**PROBLEM DETAILS:**
Where does the word "sourcePoint" occur in the material? Copy each line that has it.
++++ RECORDS PROVIDED ++++
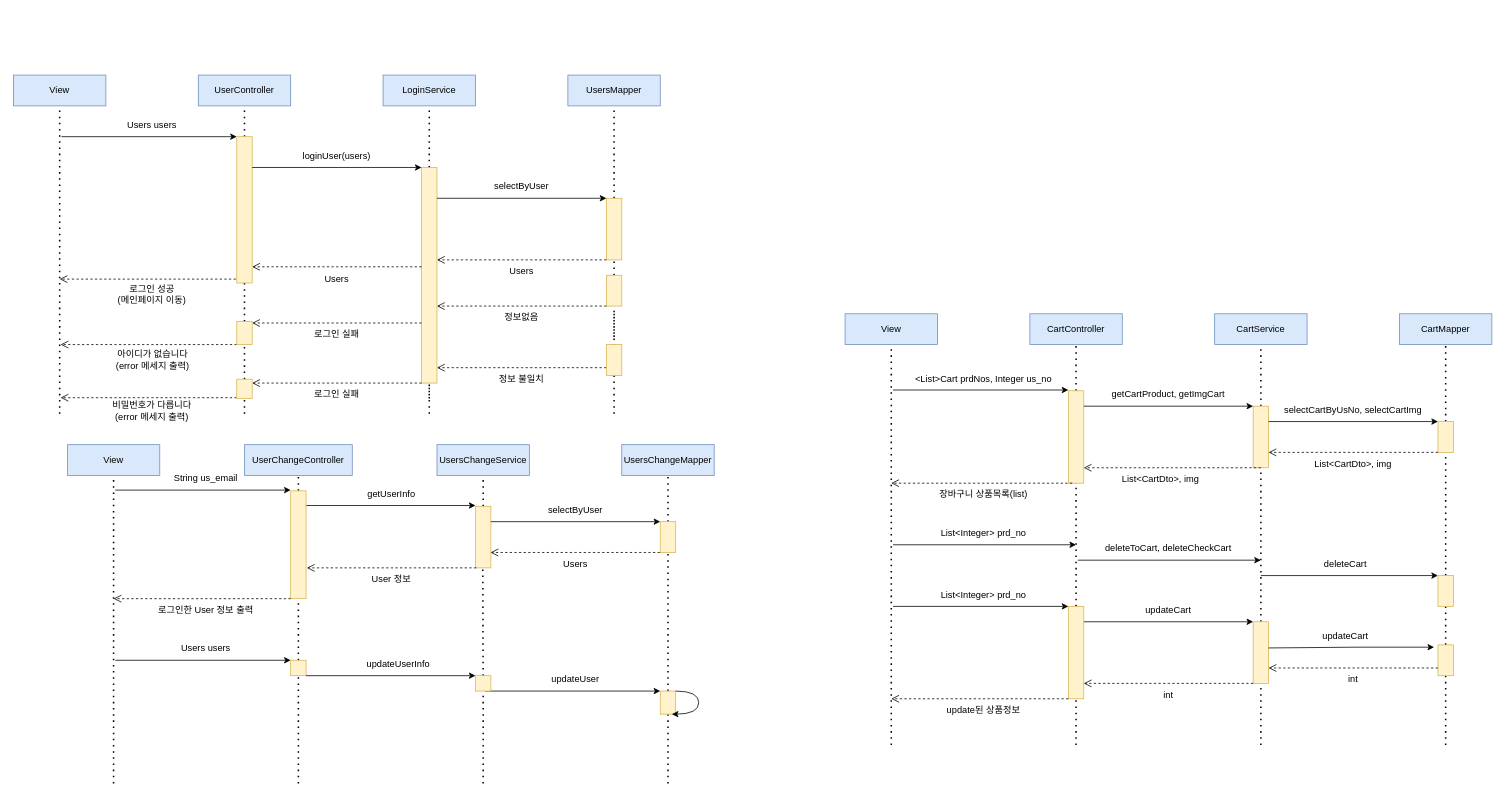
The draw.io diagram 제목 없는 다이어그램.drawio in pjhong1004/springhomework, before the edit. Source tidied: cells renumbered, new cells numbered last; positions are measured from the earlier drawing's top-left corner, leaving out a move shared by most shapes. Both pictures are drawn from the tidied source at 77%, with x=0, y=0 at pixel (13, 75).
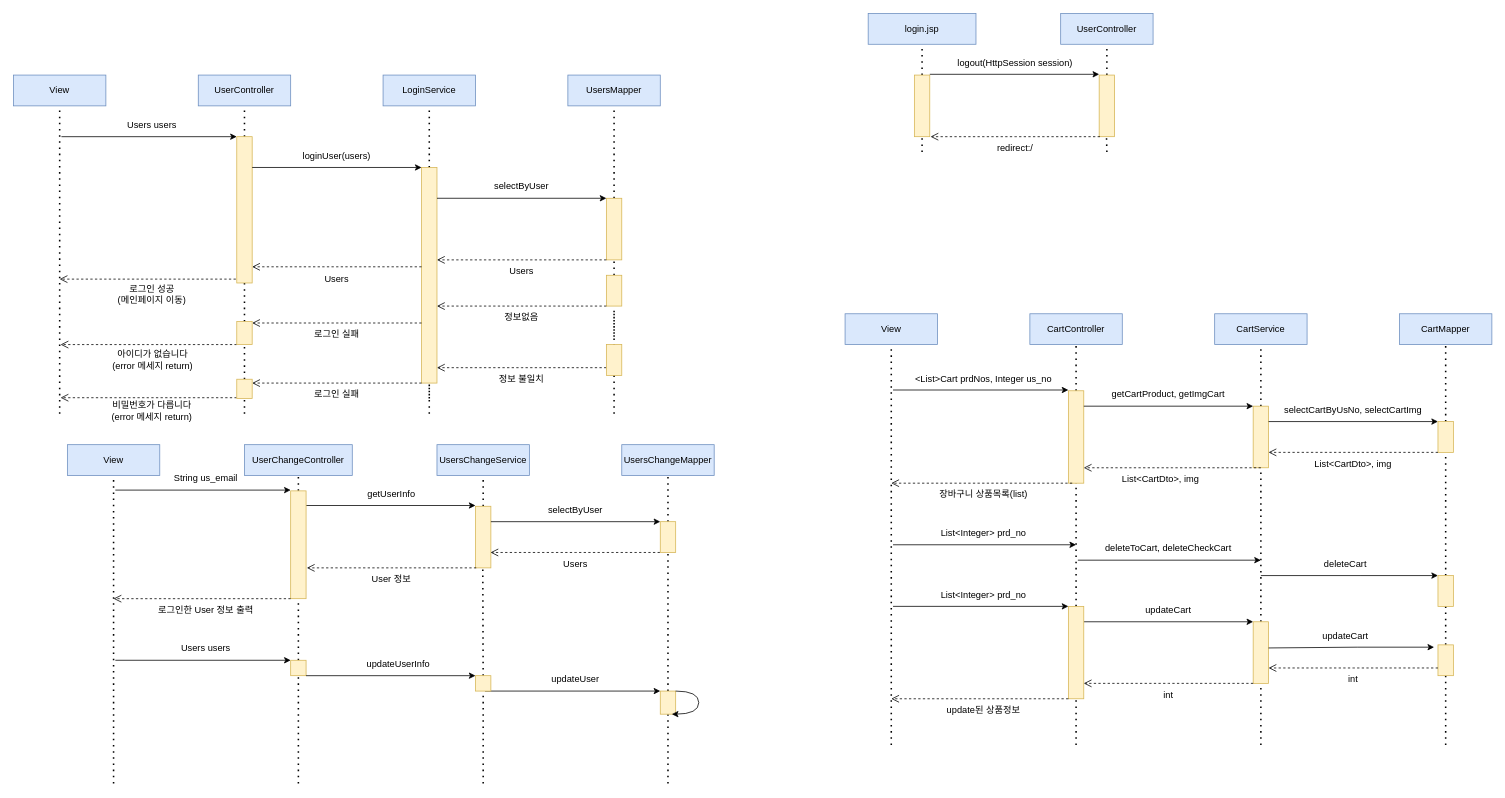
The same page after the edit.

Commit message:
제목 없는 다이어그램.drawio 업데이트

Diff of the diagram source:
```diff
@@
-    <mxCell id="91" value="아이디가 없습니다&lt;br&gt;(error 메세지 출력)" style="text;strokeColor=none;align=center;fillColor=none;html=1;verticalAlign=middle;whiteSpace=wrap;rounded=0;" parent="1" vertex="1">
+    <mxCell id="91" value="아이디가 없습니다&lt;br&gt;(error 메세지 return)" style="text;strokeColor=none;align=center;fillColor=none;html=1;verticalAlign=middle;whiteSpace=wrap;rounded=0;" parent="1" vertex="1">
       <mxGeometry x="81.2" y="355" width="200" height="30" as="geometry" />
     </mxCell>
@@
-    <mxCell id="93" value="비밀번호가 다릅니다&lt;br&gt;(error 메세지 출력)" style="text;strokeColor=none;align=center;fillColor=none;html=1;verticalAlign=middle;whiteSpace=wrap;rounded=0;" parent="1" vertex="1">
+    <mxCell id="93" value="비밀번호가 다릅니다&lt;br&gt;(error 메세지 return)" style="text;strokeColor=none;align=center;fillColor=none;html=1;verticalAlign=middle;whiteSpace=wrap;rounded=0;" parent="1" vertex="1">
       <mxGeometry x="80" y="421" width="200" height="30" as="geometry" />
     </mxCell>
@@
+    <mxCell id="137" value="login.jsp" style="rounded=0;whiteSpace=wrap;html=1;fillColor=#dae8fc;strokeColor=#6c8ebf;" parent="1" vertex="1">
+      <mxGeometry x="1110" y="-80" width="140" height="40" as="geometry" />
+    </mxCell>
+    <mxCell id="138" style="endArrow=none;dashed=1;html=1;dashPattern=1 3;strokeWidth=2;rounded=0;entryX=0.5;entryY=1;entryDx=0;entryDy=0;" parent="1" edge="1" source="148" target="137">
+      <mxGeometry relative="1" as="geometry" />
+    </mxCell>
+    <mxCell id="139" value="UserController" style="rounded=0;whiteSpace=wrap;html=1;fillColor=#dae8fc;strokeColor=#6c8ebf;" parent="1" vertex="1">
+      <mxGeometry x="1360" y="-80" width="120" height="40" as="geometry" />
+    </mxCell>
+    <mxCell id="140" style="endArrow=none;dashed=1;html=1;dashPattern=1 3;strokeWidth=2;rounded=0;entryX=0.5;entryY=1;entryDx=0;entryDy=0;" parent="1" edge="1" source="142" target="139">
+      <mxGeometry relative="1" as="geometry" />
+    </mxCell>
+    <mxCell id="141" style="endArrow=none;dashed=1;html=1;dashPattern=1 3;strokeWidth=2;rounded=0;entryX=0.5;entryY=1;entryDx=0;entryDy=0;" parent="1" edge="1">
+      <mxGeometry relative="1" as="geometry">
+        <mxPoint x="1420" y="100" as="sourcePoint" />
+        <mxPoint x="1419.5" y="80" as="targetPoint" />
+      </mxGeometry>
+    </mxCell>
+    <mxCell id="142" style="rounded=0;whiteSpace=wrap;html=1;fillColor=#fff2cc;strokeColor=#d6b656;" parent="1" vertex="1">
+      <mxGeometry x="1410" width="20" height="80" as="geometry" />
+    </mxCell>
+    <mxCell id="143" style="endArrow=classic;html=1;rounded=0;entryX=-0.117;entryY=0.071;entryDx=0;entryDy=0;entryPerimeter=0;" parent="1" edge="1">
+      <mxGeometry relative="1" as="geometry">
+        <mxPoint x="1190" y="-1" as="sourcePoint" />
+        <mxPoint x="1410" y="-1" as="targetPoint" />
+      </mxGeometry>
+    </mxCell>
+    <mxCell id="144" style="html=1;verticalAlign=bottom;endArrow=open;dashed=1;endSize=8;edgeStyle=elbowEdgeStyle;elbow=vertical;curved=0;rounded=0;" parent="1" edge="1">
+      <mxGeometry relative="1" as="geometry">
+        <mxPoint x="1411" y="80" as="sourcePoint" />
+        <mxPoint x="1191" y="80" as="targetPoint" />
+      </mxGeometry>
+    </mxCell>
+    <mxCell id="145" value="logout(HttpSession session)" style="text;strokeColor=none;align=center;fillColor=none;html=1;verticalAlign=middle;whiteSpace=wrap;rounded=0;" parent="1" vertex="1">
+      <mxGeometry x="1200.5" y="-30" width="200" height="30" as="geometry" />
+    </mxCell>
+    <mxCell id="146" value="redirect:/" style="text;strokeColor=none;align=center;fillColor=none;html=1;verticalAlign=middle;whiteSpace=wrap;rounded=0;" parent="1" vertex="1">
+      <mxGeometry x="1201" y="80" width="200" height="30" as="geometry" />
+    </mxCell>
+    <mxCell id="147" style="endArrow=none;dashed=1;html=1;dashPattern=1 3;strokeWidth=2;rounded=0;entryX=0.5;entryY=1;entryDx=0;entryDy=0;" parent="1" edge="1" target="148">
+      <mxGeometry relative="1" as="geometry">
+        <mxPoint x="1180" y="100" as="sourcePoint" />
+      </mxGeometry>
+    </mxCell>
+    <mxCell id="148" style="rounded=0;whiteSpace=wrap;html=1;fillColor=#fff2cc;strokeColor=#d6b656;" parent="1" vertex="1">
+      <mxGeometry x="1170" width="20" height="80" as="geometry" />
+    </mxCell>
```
++++
**WORKED SOLUTION:**
+        <mxPoint x="1420" y="100" as="sourcePoint" />
+        <mxPoint x="1190" y="-1" as="sourcePoint" />
+        <mxPoint x="1411" y="80" as="sourcePoint" />
+        <mxPoint x="1180" y="100" as="sourcePoint" />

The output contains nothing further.